Around 1.25 lakh lawyers, affiliated to Bar Council of Maharashtra and Goa, have announced their support to the all India agitation, said Anil Singh, BCI member and former Chairman of the State Bar Council.
About 1.7 million lawyers from all over the country are expected to abstain from work for two days, beginning today, he said.
In Mumbai alone, there are 22,000 lawyers who are members of the State Bar Council, Singh said adding that most of them are supporting the two-day protest called by BCI to lawyers all over the country.
BCI is a statutory body created by Parliament to regulate and represent the Indian bar.

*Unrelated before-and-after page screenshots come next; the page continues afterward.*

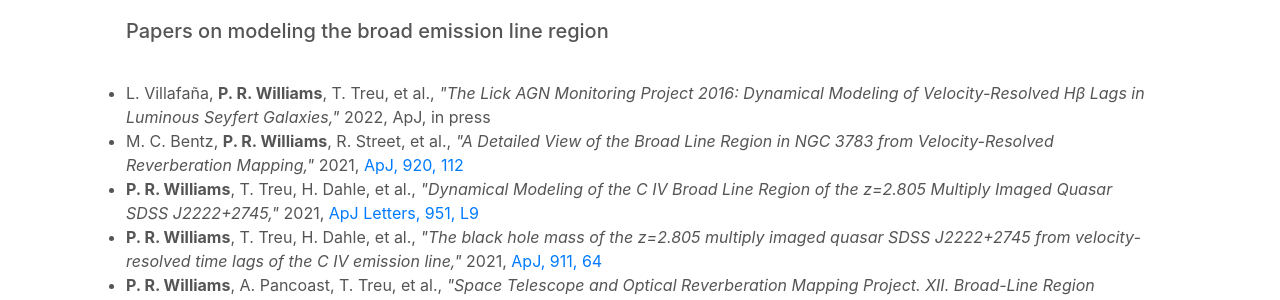
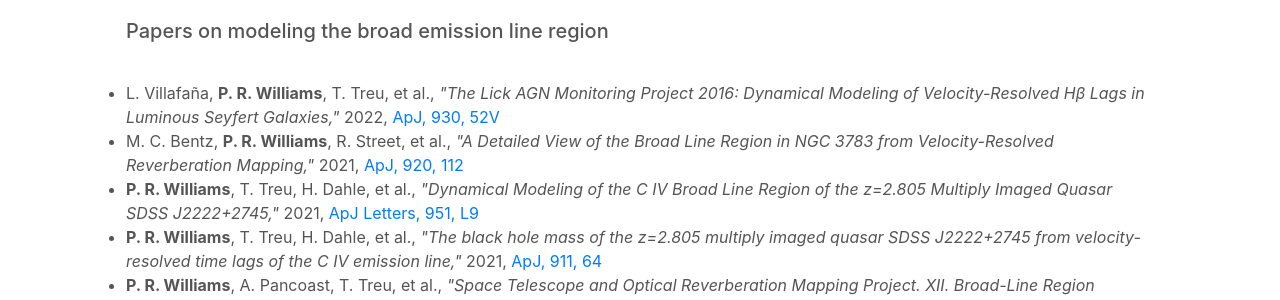
Before and after one commit to peterrwi/peterrwi.github.io, a Jekyll site: the page built from index.html, in a window 1280 px wide and 900 px high, scrolled down 3415 px. Shown: the part 156-456 px from the top of the window. Built offline with Jekyll 4.4.1, drawn with Linux system fonts in a browser that asks for light colours; nearby versions of some CDN libraries; formulas are drawn with MathJax 3.

Commit message:
Updated Villafana et al 2022 reference

```diff
--- a/_includes/publications.html
+++ b/_includes/publications.html
@@ -5,7 +5,7 @@
     <div class="publications-grid">
       <h5>Papers on modeling the broad emission line region</h5>
       <ul>
-        <li> L. Villafa&ntilde;a, <b>P. R. Williams</b>, T. Treu, et al., <i>"The Lick AGN Monitoring Project 2016: Dynamical Modeling of Velocity-Resolved H&beta; Lags in Luminous Seyfert Galaxies,"</i> 2022, ApJ, in press</li>
+        <li> L. Villafa&ntilde;a, <b>P. R. Williams</b>, T. Treu, et al., <i>"The Lick AGN Monitoring Project 2016: Dynamical Modeling of Velocity-Resolved H&beta; Lags in Luminous Seyfert Galaxies,"</i> 2022, <a href="https://ui.adsabs.harvard.edu/abs/2022ApJ...930...52V/abstract" target="_blank">ApJ, 930, 52V</a></li>
         <li> M. C. Bentz, <b>P. R. Williams</b>, R. Street, et al., <i>"A Detailed View of the Broad Line Region in NGC 3783 from Velocity-Resolved Reverberation Mapping,"</i> 2021, <a href="https://ui.adsabs.harvard.edu/abs/2021ApJ...920..112B/abstract" target="_blank">ApJ, 920, 112</a></li>
         <li> <b>P. R. Williams</b>, T. Treu, H. Dahle, et al., <i>"Dynamical Modeling of the C IV Broad Line Region of the z=2.805  Multiply Imaged Quasar SDSS J2222+2745,"</i> 2021, <a href="https://ui.adsabs.harvard.edu/abs/2021ApJ...915L...9W" target="_blank">ApJ Letters, 951, L9</a></li>
         <li> <b>P. R. Williams</b>, T. Treu, H. Dahle, et al., <i>"The black hole mass of the z=2.805 multiply imaged quasar SDSS J2222+2745 from velocity-resolved time lags of the C IV emission line,"</i> 2021, <a href="https://ui.adsabs.harvard.edu/abs/2021ApJ...911...64W" target="_blank">ApJ, 911, 64</a></li>
```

The bar associations in various places in Maharashtra, including Ahmednagar, Beed, Bhandara, Gondia, Chandrapur, Dhule, Gadchiroli, Jalna, Kolhapur and Pune, have announced their support for the stir.
In Mumbai, lawyers from various Bar associations in metropolitan courts at Mazgaon, Dadar, Andheri, Bandra, Borivali, Mulund and Vikhroli, joined the protest.
The Bar associations at Sessions Court, Labour Court, Family Court, Accident Claims Tribunal, Central Administrative Tribunal and Maharashtra Administrative Tribunal in the city also lent their support to the agitation, Secretary of State Bar Council, Pravin Ranpise, said.
"The Bill affects the vital and basic structure of Advocates Act, 1961, under which, total autonomy and independence was given to BCI and state Bar Councils to regulate the legal profession and education," Chairman of the State Bar Council V B Konde-Deshmukh said.
It proposes to take away the duties and functions entrusted to BCI and state Bar Councils and vests all these powers with a National Commission consisting of a few academicians, he added.
The legislation will "deprive" advocates from a say in formulation and implementation of policies involving legal education at the professional and educational levels, he said.
The Bill, introduced in the Rajya Sabha last year, seeks to establish a National Commission which will regulate university education, including vocational, technical, professional and medical education.
However, lawyers want legal education to be left out of the ambit of the proposed legislation.